You want always-on Internet in your home, but broadband service doesn't exist yet? No problem.
”Information Appliances” were all the rage in the late 1990’s but were expensive. Always-on broadband Internet was far from widely available. MyPort Express was a startup whose vision was to deliver the future in the present with an advanced, Internet-enhanced Caller ID-like device and service. The concept married unified communications services with simple in-home information appliances named AIMe. Low-cost embedded dial-up modems, paging chipsets, powerline networking, voice compression, and simple displays presented personal, always-on information streams in the home. Unified communication services allowed access to email, voice messaging, and content (weather, news, etc.) via telephone, web, and the home devices.
The idea was to deliver as much high-value voice and text information with as little complexity and expense as possible — old-skool Caller ID meets new-skool twitter. I was present from the beginning of the venture through to the end and played a central role in evolving the concept.
I developed the entire demonstration system. I also developed the concept of connecting the home information appliances to the outside world via a unified communications platform.
The information appliance system consisted of a headless, master device that coordinated communication among the client devices on a home’s powerline network. The headless master acted as a networked answering machine, collected Caller ID information, and by way of a non-disruptive triggering system and dial-up modem mechanism synchronized voice and text with the unified communications server outside the home. The client device acted as a dumb terminal presenting the information available at the master device through a high visibility display and infrared remote control interface.

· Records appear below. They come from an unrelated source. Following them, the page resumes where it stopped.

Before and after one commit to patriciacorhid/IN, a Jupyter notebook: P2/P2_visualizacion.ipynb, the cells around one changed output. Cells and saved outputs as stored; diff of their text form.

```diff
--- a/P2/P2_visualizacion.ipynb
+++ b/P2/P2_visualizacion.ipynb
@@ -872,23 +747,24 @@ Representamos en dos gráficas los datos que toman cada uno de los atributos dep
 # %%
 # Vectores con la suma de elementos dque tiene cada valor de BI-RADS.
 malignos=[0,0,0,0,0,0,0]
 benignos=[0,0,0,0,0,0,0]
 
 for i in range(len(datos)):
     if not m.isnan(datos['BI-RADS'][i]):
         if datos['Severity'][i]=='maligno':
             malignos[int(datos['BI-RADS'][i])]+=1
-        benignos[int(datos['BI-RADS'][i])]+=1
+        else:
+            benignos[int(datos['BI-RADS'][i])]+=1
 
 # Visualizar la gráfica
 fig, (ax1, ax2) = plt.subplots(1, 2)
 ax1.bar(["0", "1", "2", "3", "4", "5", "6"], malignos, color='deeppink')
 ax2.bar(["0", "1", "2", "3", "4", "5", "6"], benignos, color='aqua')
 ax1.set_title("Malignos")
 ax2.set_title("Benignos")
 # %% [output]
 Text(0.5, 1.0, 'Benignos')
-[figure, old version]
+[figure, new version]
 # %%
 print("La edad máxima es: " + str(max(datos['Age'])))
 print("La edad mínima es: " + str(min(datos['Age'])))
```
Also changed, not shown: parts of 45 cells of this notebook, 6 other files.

The Linux-based unified communications demonstration server acted as an email gateway; collected news, weather, etc.; and mirrored the voice communication collected in the home. It then made this information available to the home information appliances and made it available online via a web interface.

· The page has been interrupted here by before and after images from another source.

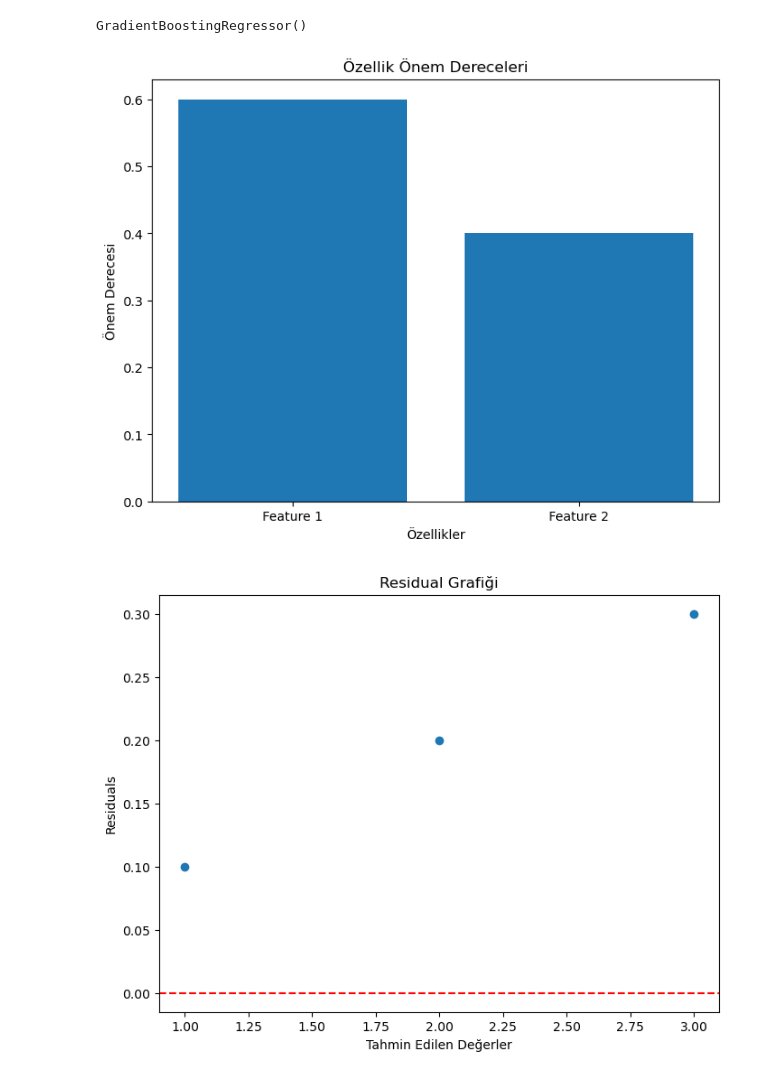
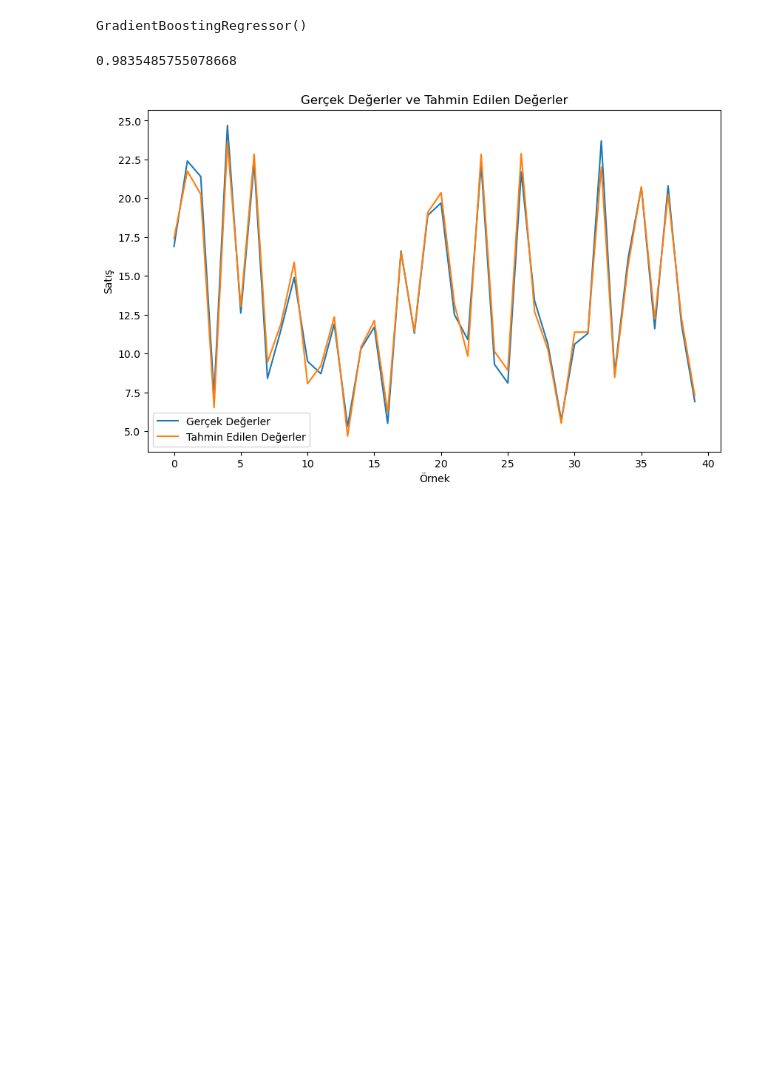
Before and after one commit to kutaycakir/ai-course, a Jupyter notebook: Projects/Multiple Linear Regression/multipleLinearRegression.ipynb, the cells around one changed output. Cells and saved outputs as stored; diff of their text form; code cells hidden in the pictures; blank space fills up the shorter version.

```diff
--- a/Projects/Multiple Linear Regression/multipleLinearRegression.ipynb
+++ b/Projects/Multiple Linear Regression/multipleLinearRegression.ipynb
@@ -188,37 +190,22 @@ algo_test(x,y)
 # %%
 gbr = GradientBoostingRegressor()
-gbr.fit(x, y)
+gbr.fit(x_train, y_train)
 # %% [output]
 GradientBoostingRegressor()
 # %%
 pred=gbr.predict(x_test)
-# %%
-#burayı yanlış yapmış olabilirim poe ile bir şeyler denedim
-import matplotlib.pyplot as plt
-
-# Özellik önem dereceleri grafiği
-feature_importances = [0.6, 0.4]
-feature_names = ['Feature 1', 'Feature 2']
-
-fig, ax = plt.subplots(figsize=(8, 6))
-ax.bar(feature_names, feature_importances)
-ax.set_xlabel("Özellikler")
-ax.set_ylabel("Önem Derecesi")
-ax.set_title("Özellik Önem Dereceleri")
-plt.show()
-
-# Residual grafiği
-y_pred = [1, 2, 3]
-y_test = [0.9, 1.8, 2.7]
-residuals = [y_p - y_t for y_p, y_t in zip(y_pred, y_test)]
-
-fig, ax = plt.subplots(figsize=(8, 6))
-ax.scatter(y_pred, residuals)
-ax.axhline(y=0, color='red', linestyle='--')
-ax.set_xlabel("Tahmin Edilen Değerler")
-ax.set_ylabel("Residuals")
-ax.set_title("Residual Grafiği")
-plt.show()
-# %% [output]
-[figure, removed]
-[figure, removed]
+# %%
+r2_score(y_test,pred)
+# %% [output]
+0.9835485755078668
+# %%
+plt.figure(figsize=(10, 6))
+plt.plot(range(len(y_test)), y_test, label='Gerçek Değerler')
+plt.plot(range(len(pred)), pred, label='Tahmin Edilen Değerler')
+plt.xlabel('Örnek')
+plt.ylabel('Satış')
+plt.title('Gerçek Değerler ve Tahmin Edilen Değerler')
+plt.legend()
+plt.show()
+# %% [output]
+[figure, added]
```
Also changed, not shown: parts of 2 cells of this notebook.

MyPort Express was successful in attracting angel investment. However, the Dotcom Bust of the late 1990’s and early 2000’s and then the terrorist attacks of September 11th prevented the project from reaching a point where further investment could be secured and commercial viability could truly be tested.